Away from birds, a few Buff tailed Bumblers and the years first Tree Bumblebee  were near the Hall car park with the first Marsh Marigolds, Lungworts, White Butterbur, Ivy leaved Speedwell and Primrose in flower. 

White Butterbur a naturalised species in the woods

Monday, March 07, 2022

County Tick...

Seems a bit frivolous in light of the state of the world right now, but it's good to get out into the fresh air to clear an anxious mind.

 For a change the wind had dropped right off giving us a lovely spring-like day. John wanted to check out new bins at 'In-Focus' who had an open day at Hauxley reserve so this seemed as good an opportunity as any to try for an elusive, but now resident, county tick.

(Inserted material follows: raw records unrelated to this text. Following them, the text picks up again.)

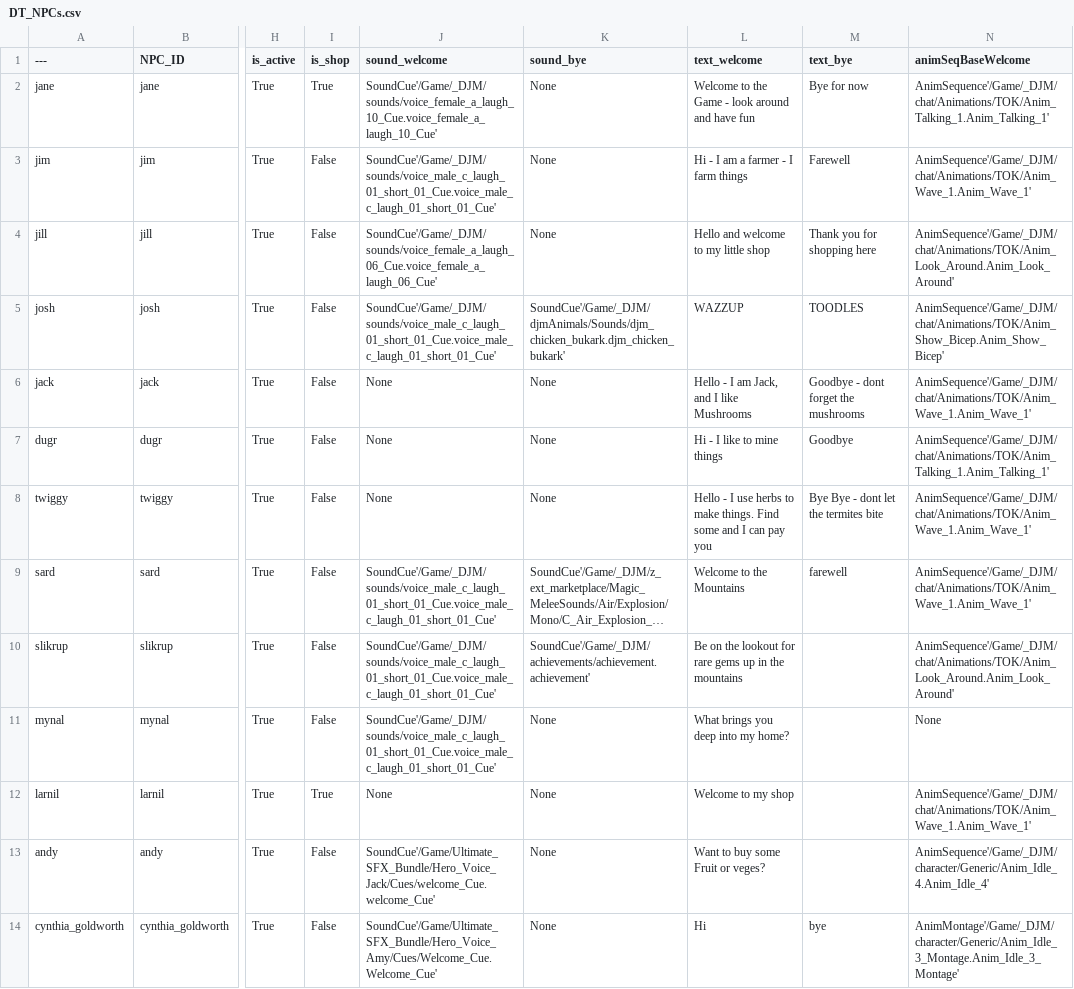
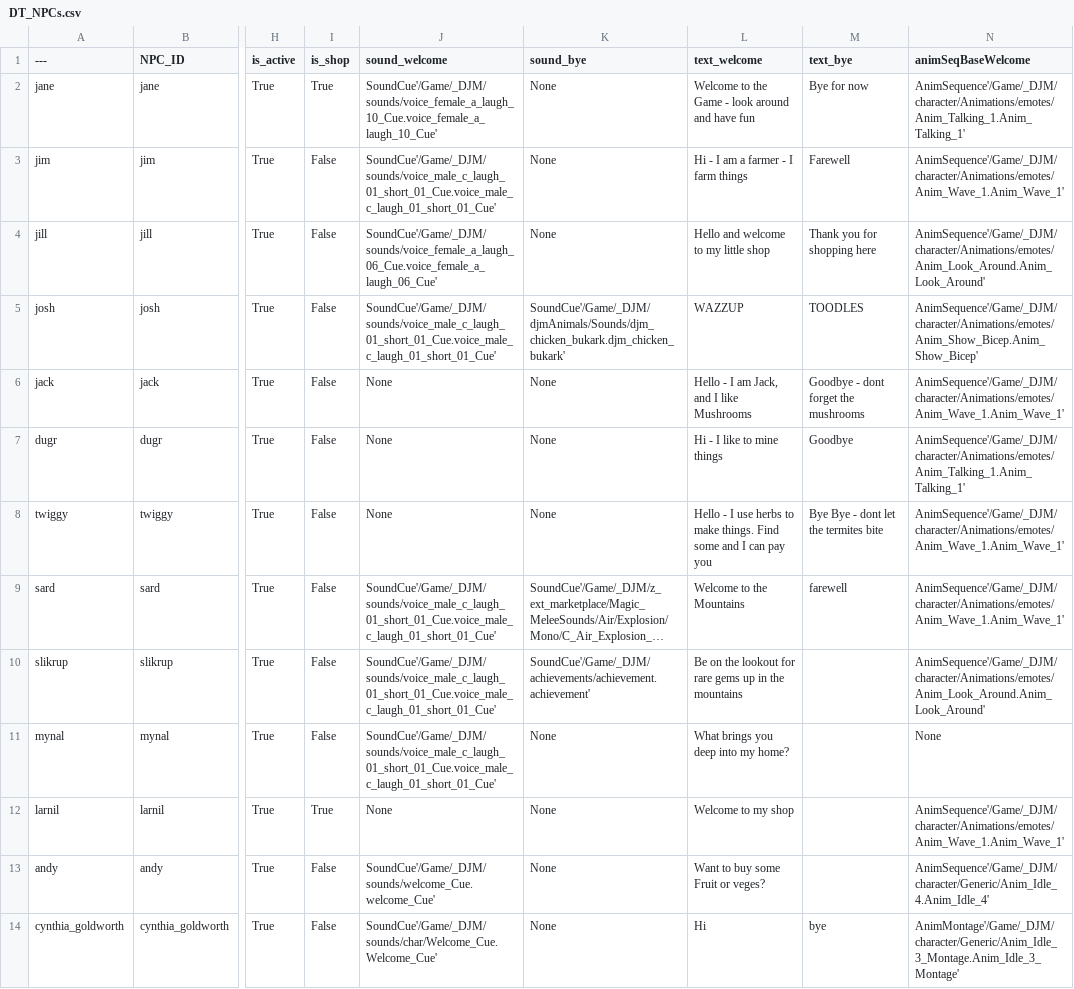
Before and after one commit to acutesoftware/worldbuild, a CSV file: worldbuild/data/sanct_game/DT_NPCs.csv, drawn as a sheet; only a part is shown, gaps mark what is left out; long unchanged cells end in …; the diff covers the shown part only; the diff names each change by its address in the sheet, - before the commit and + after, or states it on an @@ line.

```diff
--- a/worldbuild/data/sanct_game/DT_NPCs.csv
+++ b/worldbuild/data/sanct_game/DT_NPCs.csv
-N2 (animSeqBaseWelcome): AnimSequence'/Game/_DJM/chat/Animations/TOK/Anim_Talking_1.Anim_Talking_1'
+N2 (animSeqBaseWelcome): AnimSequence'/Game/_DJM/character/Animations/emotes/Anim_Talking_1.Anim_Talking_1'
-N3 (animSeqBaseWelcome): AnimSequence'/Game/_DJM/chat/Animations/TOK/Anim_Wave_1.Anim_Wave_1'
+N3 (animSeqBaseWelcome): AnimSequence'/Game/_DJM/character/Animations/emotes/Anim_Wave_1.Anim_Wave_1'
-N4 (animSeqBaseWelcome): AnimSequence'/Game/_DJM/chat/Animations/TOK/Anim_Look_Around.Anim_Look_Around'
+N4 (animSeqBaseWelcome): AnimSequence'/Game/_DJM/character/Animations/emotes/Anim_Look_Around.Anim_Look_Around'
-N5 (animSeqBaseWelcome): AnimSequence'/Game/_DJM/chat/Animations/TOK/Anim_Show_Bicep.Anim_Show_Bicep'
+N5 (animSeqBaseWelcome): AnimSequence'/Game/_DJM/character/Animations/emotes/Anim_Show_Bicep.Anim_Show_Bicep'
-N6 (animSeqBaseWelcome): AnimSequence'/Game/_DJM/chat/Animations/TOK/Anim_Wave_1.Anim_Wave_1'
+N6 (animSeqBaseWelcome): AnimSequence'/Game/_DJM/character/Animations/emotes/Anim_Wave_1.Anim_Wave_1'
-N7 (animSeqBaseWelcome): AnimSequence'/Game/_DJM/chat/Animations/TOK/Anim_Talking_1.Anim_Talking_1'
+N7 (animSeqBaseWelcome): AnimSequence'/Game/_DJM/character/Animations/emotes/Anim_Talking_1.Anim_Talking_1'
-N8:N9 (animSeqBaseWelcome): AnimSequence'/Game/_DJM/chat/Animations/TOK/Anim_Wave_1.Anim_Wave_1'
+N8:N9 (animSeqBaseWelcome): AnimSequence'/Game/_DJM/character/Animations/emotes/Anim_Wave_1.Anim_Wave_1'
-N10 (animSeqBaseWelcome): AnimSequence'/Game/_DJM/chat/Animations/TOK/Anim_Look_Around.Anim_Look_Around'
+N10 (animSeqBaseWelcome): AnimSequence'/Game/_DJM/character/Animations/emotes/Anim_Look_Around.Anim_Look_Around'
-N12 (animSeqBaseWelcome): AnimSequence'/Game/_DJM/chat/Animations/TOK/Anim_Wave_1.Anim_Wave_1'
+N12 (animSeqBaseWelcome): AnimSequence'/Game/_DJM/character/Animations/emotes/Anim_Wave_1.Anim_Wave_1'
-J13 (sound_welcome): SoundCue'/Game/Ultimate_SFX_Bundle/Hero_Voice_Jack/Cues/welcome_Cue.welcome_Cue'
+J13 (sound_welcome): SoundCue'/Game/_DJM/sounds/welcome_Cue.welcome_Cue'
-J14 (sound_welcome): SoundCue'/Game/Ultimate_SFX_Bundle/Hero_Voice_Amy/Cues/Welcome_Cue.Welcome_Cue'
+J14 (sound_welcome): SoundCue'/Game/_DJM/sounds/char/Welcome_Cue.Welcome_Cue'
```
Also changed, not shown: 6 added rows and 8 edited cells elsewhere in this file, worldbuild/data/sanct_game/DT_Game_Levels.csv, worldbuild/data/sanct_game/DT_Pickup_Locations_Spawn.csv, 18 other files.
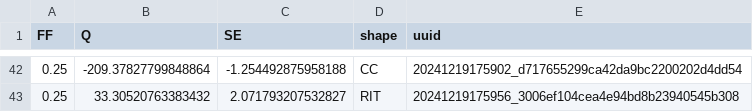
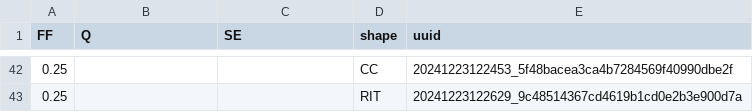
Before and after one commit to maple367/3D-CWT, a CSV file: GaAs_data_set.csv, drawn as a sheet; only a part is shown, gaps mark what is left out; the diff covers the shown part only.

Commit message:
modified:   GaAs_data_set.csv 	modified:   GaAs_pcsel.py 	modified:   model/_Model.py

```diff
--- a/GaAs_data_set.csv
+++ b/GaAs_data_set.csv
@@ -42,2 +42,2 @@ FF,Q,SE,shape,uuid
-0.25,-209.37827799848864,-1.254492875958188,CC,20241219175902_d717655299ca42da9bc2200202d4dd54
-0.25,33.30520763383432,2.071793207532827,RIT,20241219175956_3006ef104cea4e94bd8b23940545b308
+0.25,,,CC,20241223122453_5f48bacea3ca4b7284569f40990dbe2f
+0.25,,,RIT,20241223122629_9c48514367cd4619b1cd0e2b3e900d7a
```
Also changed, not shown: 120 edited cells elsewhere in this file, 2 other files.
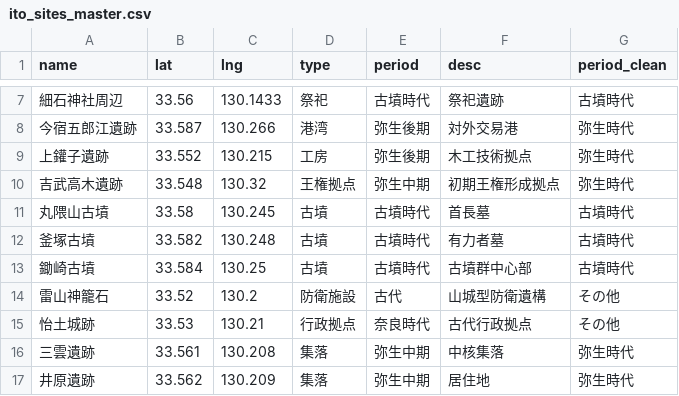
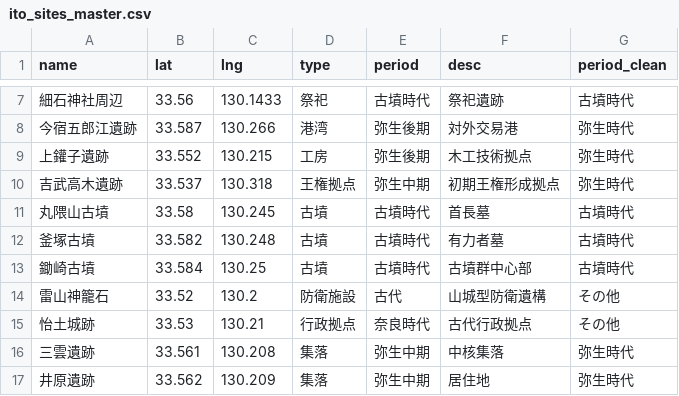
Before and after one commit to yuda0629/ito-museum-app3, a CSV file: ito_sites_master.csv, drawn as a sheet; only a part is shown, gaps mark what is left out.

```diff
--- a/ito_sites_master.csv
+++ b/ito_sites_master.csv
@@ -9,3 +9,3 @@
 上鑵子遺跡,33.552,130.215,工房,弥生後期,木工技術拠点,弥生時代
-吉武高木遺跡,33.548,130.32,王権拠点,弥生中期,初期王権形成拠点,弥生時代
+吉武高木遺跡,33.537,130.318,王権拠点,弥生中期,初期王権形成拠点,弥生時代
 丸隈山古墳,33.58,130.245,古墳,古墳時代,首長墓,古墳時代
```
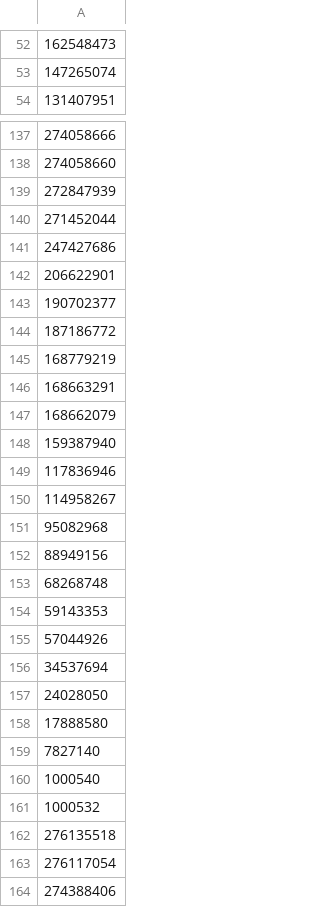
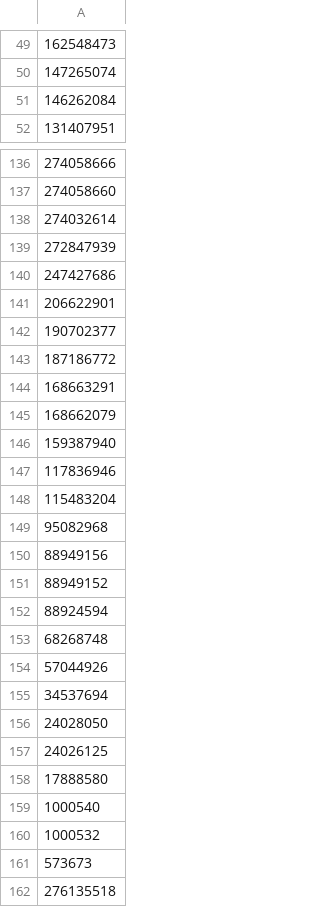
Before and after one commit to VuTrinhNguyenHoang/Ecommerce-DWH-BigQuery, a CSV file: dags/products/products_id.csv, drawn as a sheet; only a part is shown, gaps mark what is left out; the shorter side is filled out with more unchanged rows; removed rows and columns are numbered as before the commit, all else as after; the diff covers the shown part only; the diff names each change by its address in the sheet, - before the commit and + after, or states it on an @@ line.

```diff
--- a/dags/products/products_id.csv
+++ b/dags/products/products_id.csv
+row 51: 146262084
+row 138: 274032614
-row 140: 271452044
-row 145: 168779219
-A148: 114958267
+A148: 115483204
+row 151: 88949152
+row 152: 88924594
-row 154: 59143353
+row 157: 24026125
-row 159: 7827140
+row 161: 573673
```
Also changed, not shown: 61 added rows, 63 removed rows and 9 edited cells elsewhere in this file, dags/products/product_details.csv, 4 other files.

The ever skulking, impossible Cetti's Warbler has been a reasonably new resident in Northumberland with records dotted all along the coast over the past decade, but the stronghold for them here are the large reedbeds of East Chevington. I have heard singing birds there several times over the years but none have shown. We even twitched one that had been at Low Newton for a period recently to no avail. In addition they can be found at Big Waters and occasionally in other spots too so it was always going to be a list addition, one to keep in the back pocket, so to speak. 

A lot of people are happy with adding a bird to a list on call alone, something that I do for the local patch year list, but whenever its a county or UK first, I like to have a sight record, just for completeness.

The weather and timing were good for a chance of seeing these ginger, swamp dwellers and we had planned an early spring visit for a few years but just hadn't gotten around to it. There is always something else happening. Having seen Cetti's in various places further south and abroad, there was never any great push to get one up here, but is was always in the back of my mind.

We parked up at the south end of the North Pool and headed up to the South East corner hide, a good place for them. As we arrived at the track to the hide, the machine gun rattle of a male Cetti's could be heard in the tall reeds about 100 mtrs away. The sun shone and it was calm on this side of the reeds so hopefully one might appear.  

After about 15 mins the song came again, much closer this time, in a wedge shaped island of reeds between two cut channels. Surely we had this one in the bag now, its right outside the hide and it has to venture into the open to move around. Then after a few minutes, a small brown bird flew like a bullet out of the reed base across the water and it was gone. Seen, but not quite what we had in mind.

As we waited, a Water Rail flew across the same channel, squealing as it did so. It then landed, did a funny jig around before vanishing into cover.

Then, Cetti's song came from behind the hide at our backs in some hawthorns.

We left the hide and moved along the track. Here some sparse small bushes grow from the long grass, and there at the far left was a movement. Through the bins it was calling, tail swinging Cettis Warbler. It looked a bit agitated, then it was soon joined by a second bird just as jittery as the first. They chased around tails waving and calling as they went. Then a third bird appeared that we took to be a female, as it remained quite calm and quiet as the other two ran around the bush for a while before breaking away into thicker cover.

Not bad, 4 sightings of at least 3 birds far exceeded our expectations, leaving my Northumberland List on a nice rounded 360 sp.


 After that we headed up to Hauxley where Willow Tit and a few hundred Pink feet were the highlight ( after the superb Swarovski NL Pures of course).

Back home this afternoon in the warming sun, my fist Bumblebee and Peacock Butterfly of the year were both on the wing.